Mama sometimes uses Urdu words I don’t even understand. I haven’t a clue as to what they are because they refer to things that no longer exist in my world. And it sets me thinking as to how the nature of life, living and family has changed so completely. All in a matter of one generation. For me, the world she lived in as a girl, never existed.
We’ve always lived as a nuclear family, able to visit our grandparents in another state only during our vacations and as my mother points out, we don’t even know our first cousins too well. The way things stand today, not one of my siblings and I even live on the same continent. One generation. That’s all it took.

Mother’s essays take me to places and show me thoughts I wouldn’t know she had, had she not written them down. I wonder about the very nature of writing. What is it about a blank sheet of paper or a blank word document? Just as we are impatient to fill silences, are we also eager to fill in the empty spaces around us? Like empty spaces in our homes that we just have to fill with some knick-knack or object d’art? Or storage rooms that are choc-a-block brimming no matter whose house we’re talking about? I guess empty spaces, whether on paper or in our homes, allow us the privilege to express a part of ourselves and we are only too eager to do so.

I once wrote a poem called ‘Ask Me’ and it basically talked of how each one of us is filled with stories. Stories about ourselves, our feelings, our thoughts. Stories of who we are and how we become the people we are today. And it said that deep within us, we’re just yearning to tell our stories. To be asked about ourselves. To have an interested listener. Maybe that is why old people tell and re-tell their stories so often.
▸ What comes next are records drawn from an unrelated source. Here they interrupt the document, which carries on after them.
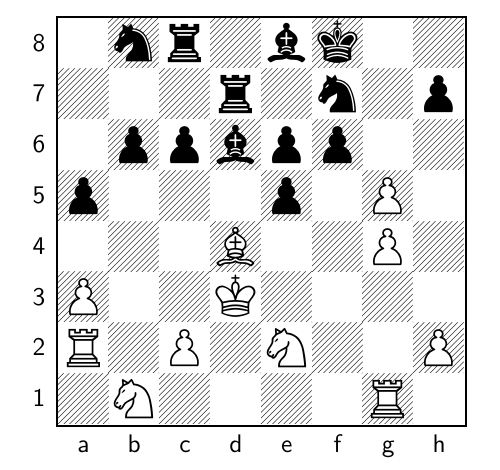
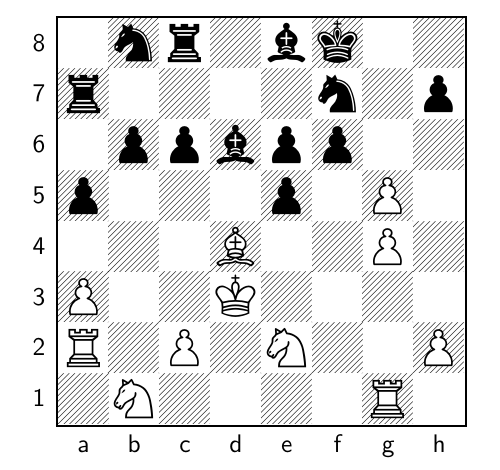
Before and after one commit to TomCasavant/latex-chess, a LaTeX document (default_filepath.tex): part of the page, cut so that both start at the same text. Compiled offline with pdfLaTeX.

Commit message:
[automated] Regenerate text/pdf for chessboard

```diff
--- a/default_filepath.tex
+++ b/default_filepath.tex
@@ -13,6 +13,6 @@
 \normalsize%
 \setchessboard{showmover=false}%
 \newgame%
-\fenboard{1nr1bk2/3r1n1p/1ppbpp2/p3p1P1/3B2P1/P2K4/R1P1N2P/1N4R1 b - - 9 38}%
+\fenboard{1nr1bk2/r4n1p/1ppbpp2/p3p1P1/3B2P1/P2K4/R1P1N2P/1N4R1 w - - 10 39}%
 \chessboard%
 \end{document}
```
Also changed, not shown: chessboard.png, chessboard_display.pdf.
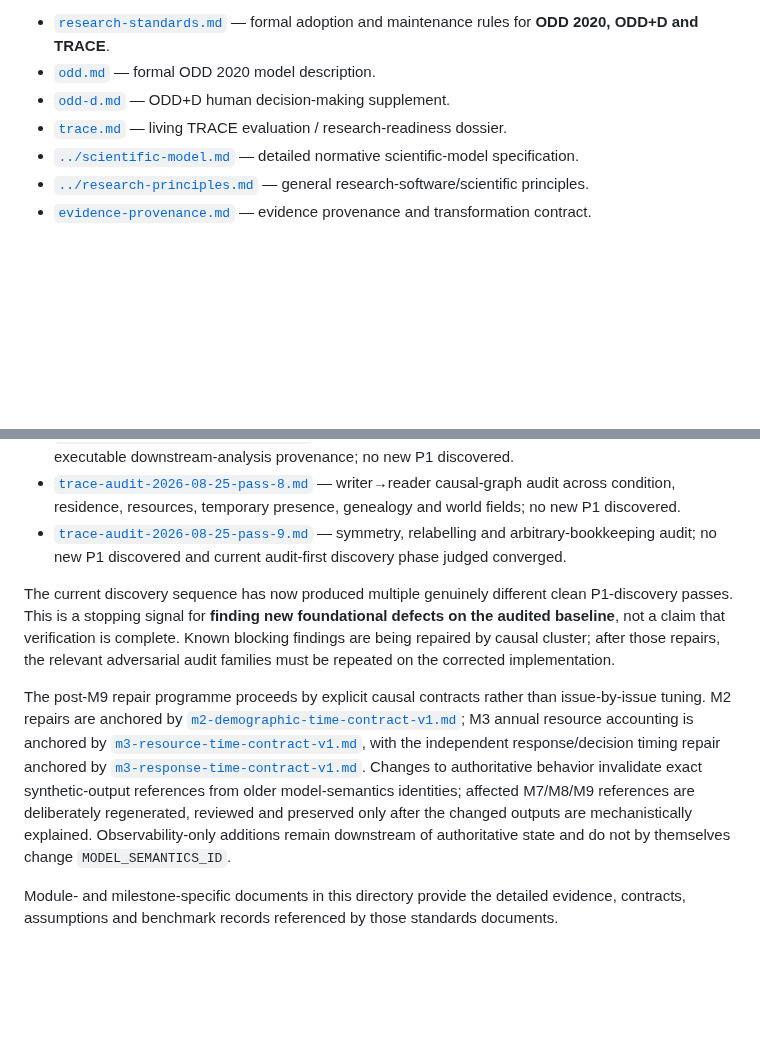
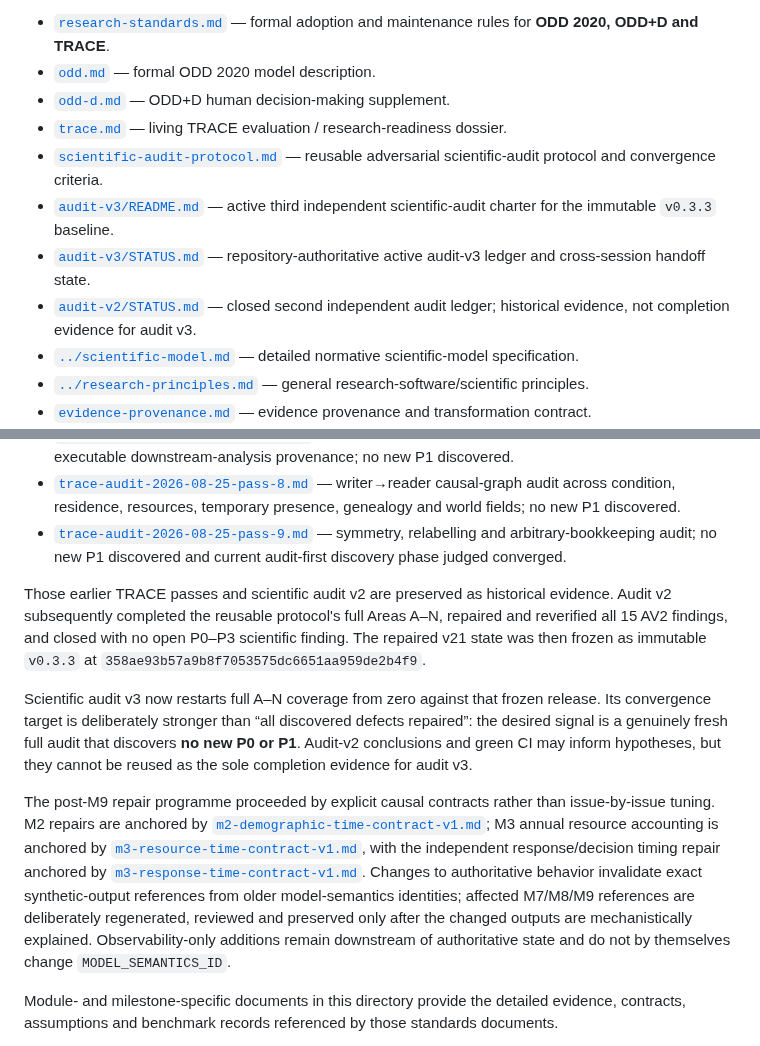
Before and after one commit to Datengu/anthrosim, a Markdown page: docs/research/README.md, 2 parts joined by grey strips. Rendered like a GitHub page; blank space fills up the shorter version.

Commit message:
docs: point research index at active audit v3

```diff
--- a/docs/research/README.md
+++ b/docs/research/README.md
@@ -8,6 +8,10 @@ Start here:
 - [`odd.md`](odd.md) — formal ODD 2020 model description.
 - [`odd-d.md`](odd-d.md) — ODD+D human decision-making supplement.
 - [`trace.md`](trace.md) — living TRACE evaluation / research-readiness dossier.
+- [`scientific-audit-protocol.md`](scientific-audit-protocol.md) — reusable adversarial scientific-audit protocol and convergence criteria.
+- [`audit-v3/README.md`](audit-v3/README.md) — active third independent scientific-audit charter for the immutable `v0.3.3` baseline.
+- [`audit-v3/STATUS.md`](audit-v3/STATUS.md) — repository-authoritative active audit-v3 ledger and cross-session handoff state.
+- [`audit-v2/STATUS.md`](audit-v2/STATUS.md) — closed second independent audit ledger; historical evidence, not completion evidence for audit v3.
 - [`../scientific-model.md`](../scientific-model.md) — detailed normative scientific-model specification.
 - [`../research-principles.md`](../research-principles.md) — general research-software/scientific principles.
 - [`evidence-provenance.md`](evidence-provenance.md) — evidence provenance and transformation contract.
@@ -37,9 +41,11 @@ Start here:
 - [`trace-audit-2026-08-25-pass-8.md`](trace-audit-2026-08-25-pass-8.md) — writer→reader causal-graph audit across condition, residence, resources, temporary presence, genealogy and world fields; no new P1 discovered.
 - [`trace-audit-2026-08-25-pass-9.md`](trace-audit-2026-08-25-pass-9.md) — symmetry, relabelling and arbitrary-bookkeeping audit; no new P1 discovered and current audit-first discovery phase judged converged.
 
-The current discovery sequence has now produced multiple genuinely different clean P1-discovery passes. This is a stopping signal for **finding new foundational defects on the audited baseline**, not a claim that verification is complete. Known blocking findings are being repaired by causal cluster; after those repairs, the relevant adversarial audit families must be repeated on the corrected implementation.
+Those earlier TRACE passes and scientific audit v2 are preserved as historical evidence. Audit v2 subsequently completed the reusable protocol's full Areas A–N, repaired and reverified all 15 AV2 findings, and closed with no open P0–P3 scientific finding. The repaired v21 state was then frozen as immutable `v0.3.3` at `358ae93b57a9b8f7053575dc6651aa959de2b4f9`.
 
-The post-M9 repair programme proceeds by explicit causal contracts rather than issue-by-issue tuning. M2 repairs are anchored by [`m2-demographic-time-contract-v1.md`](m2-demographic-time-contract-v1.md); M3 annual resource accounting is anchored by [`m3-resource-time-contract-v1.md`](m3-resource-time-contract-v1.md), with the independent response/decision timing repair anchored by [`m3-response-time-contract-v1.md`](m3-response-time-contract-v1.md). Changes to authoritative behavior invalidate exact synthetic-output references from older model-semantics identities; affected M7/M8/M9 references are deliberately regenerated, reviewed and preserved only after the changed outputs are mechanistically explained. Observability-only additions remain downstream of authoritative state and do not by themselves change `MODEL_SEMANTICS_ID`.
+Scientific audit v3 now restarts full A–N coverage from zero against that frozen release. Its convergence target is deliberately stronger than “all discovered defects repaired”: the desired signal is a genuinely fresh full audit that discovers **no new P0 or P1**. Audit-v2 conclusions and green CI may inform hypotheses, but they cannot be reused as the sole completion evidence for audit v3.
+
+The post-M9 repair programme proceeded by explicit causal contracts rather than issue-by-issue tuning. M2 repairs are anchored by [`m2-demographic-time-contract-v1.md`](m2-demographic-time-contract-v1.md); M3 annual resource accounting is anchored by [`m3-resource-time-contract-v1.md`](m3-resource-time-contract-v1.md), with the independent response/decision timing repair anchored by [`m3-response-time-contract-v1.md`](m3-response-time-contract-v1.md). Changes to authoritative behavior invalidate exact synthetic-output references from older model-semantics identities; affected M7/M8/M9 references are deliberately regenerated, reviewed and preserved only after the changed outputs are mechanistically explained. Observability-only additions remain downstream of authoritative state and do not by themselves change `MODEL_SEMANTICS_ID`.
 
 Module- and milestone-specific documents in this directory provide the detailed evidence, contracts, assumptions and benchmark records referenced by those standards documents.
 
```
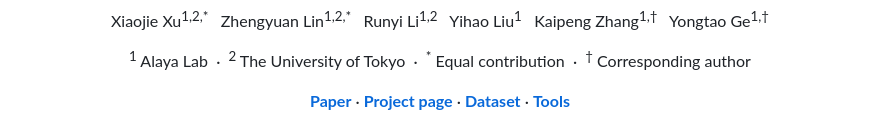
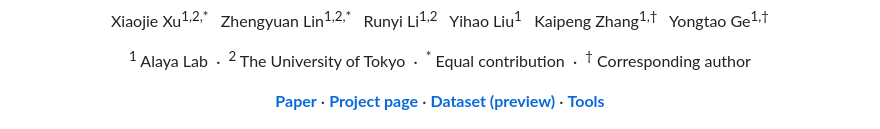
Before and after one commit to AlayaLab/WorldRover, a Markdown page: README.md, the part around the change. Rendered like a GitHub page.

Commit message:
Mark the README's dataset link a preview too
Matches the project page's Data (preview) button, so the qualifier is not
only in the section further down the page.

Co-Authored-By: Claude Opus 5 <noreply@anthropic.com>

```diff
--- a/README.md
+++ b/README.md
@@ -14,7 +14,7 @@
 <p align="center">
   <a href="https://arxiv.org/abs/2608.15659"><b>Paper</b></a> ·
   <a href="https://alayalab.github.io/WorldRover/"><b>Project page</b></a> ·
-  <a href="https://huggingface.co/collections/xjxu21/worldrover-6a851193b19350ca6de9f424"><b>Dataset</b></a> ·
+  <a href="https://huggingface.co/collections/xjxu21/worldrover-6a851193b19350ca6de9f424"><b>Dataset (preview)</b></a> ·
   <a href="tools/"><b>Tools</b></a>
 </p>
 
```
Like writers, decorators, or painters in the midst of creating something, old people too are in a place where they can ‘be’, collecting their thoughts and rummaging through memories, versus hopping from task to task.

Maybe a generation later, my daughter won’t need to write down her thoughts or her stories. Maybe telepathy will be the way of the world and she’ll be able to transmit her thoughts just by eye contact or perhaps even by just thinking of the other person. Maybe she’ll be downloading her thoughts and it’ll manifest itself in changes around her without her actually lifting a finger to get things done. And perhaps she’ll be reading by osmosis; and eating only in supplement form. Far-fetched you think? Given all the changes that life has undergone since my mum was a girl, I don’t think so.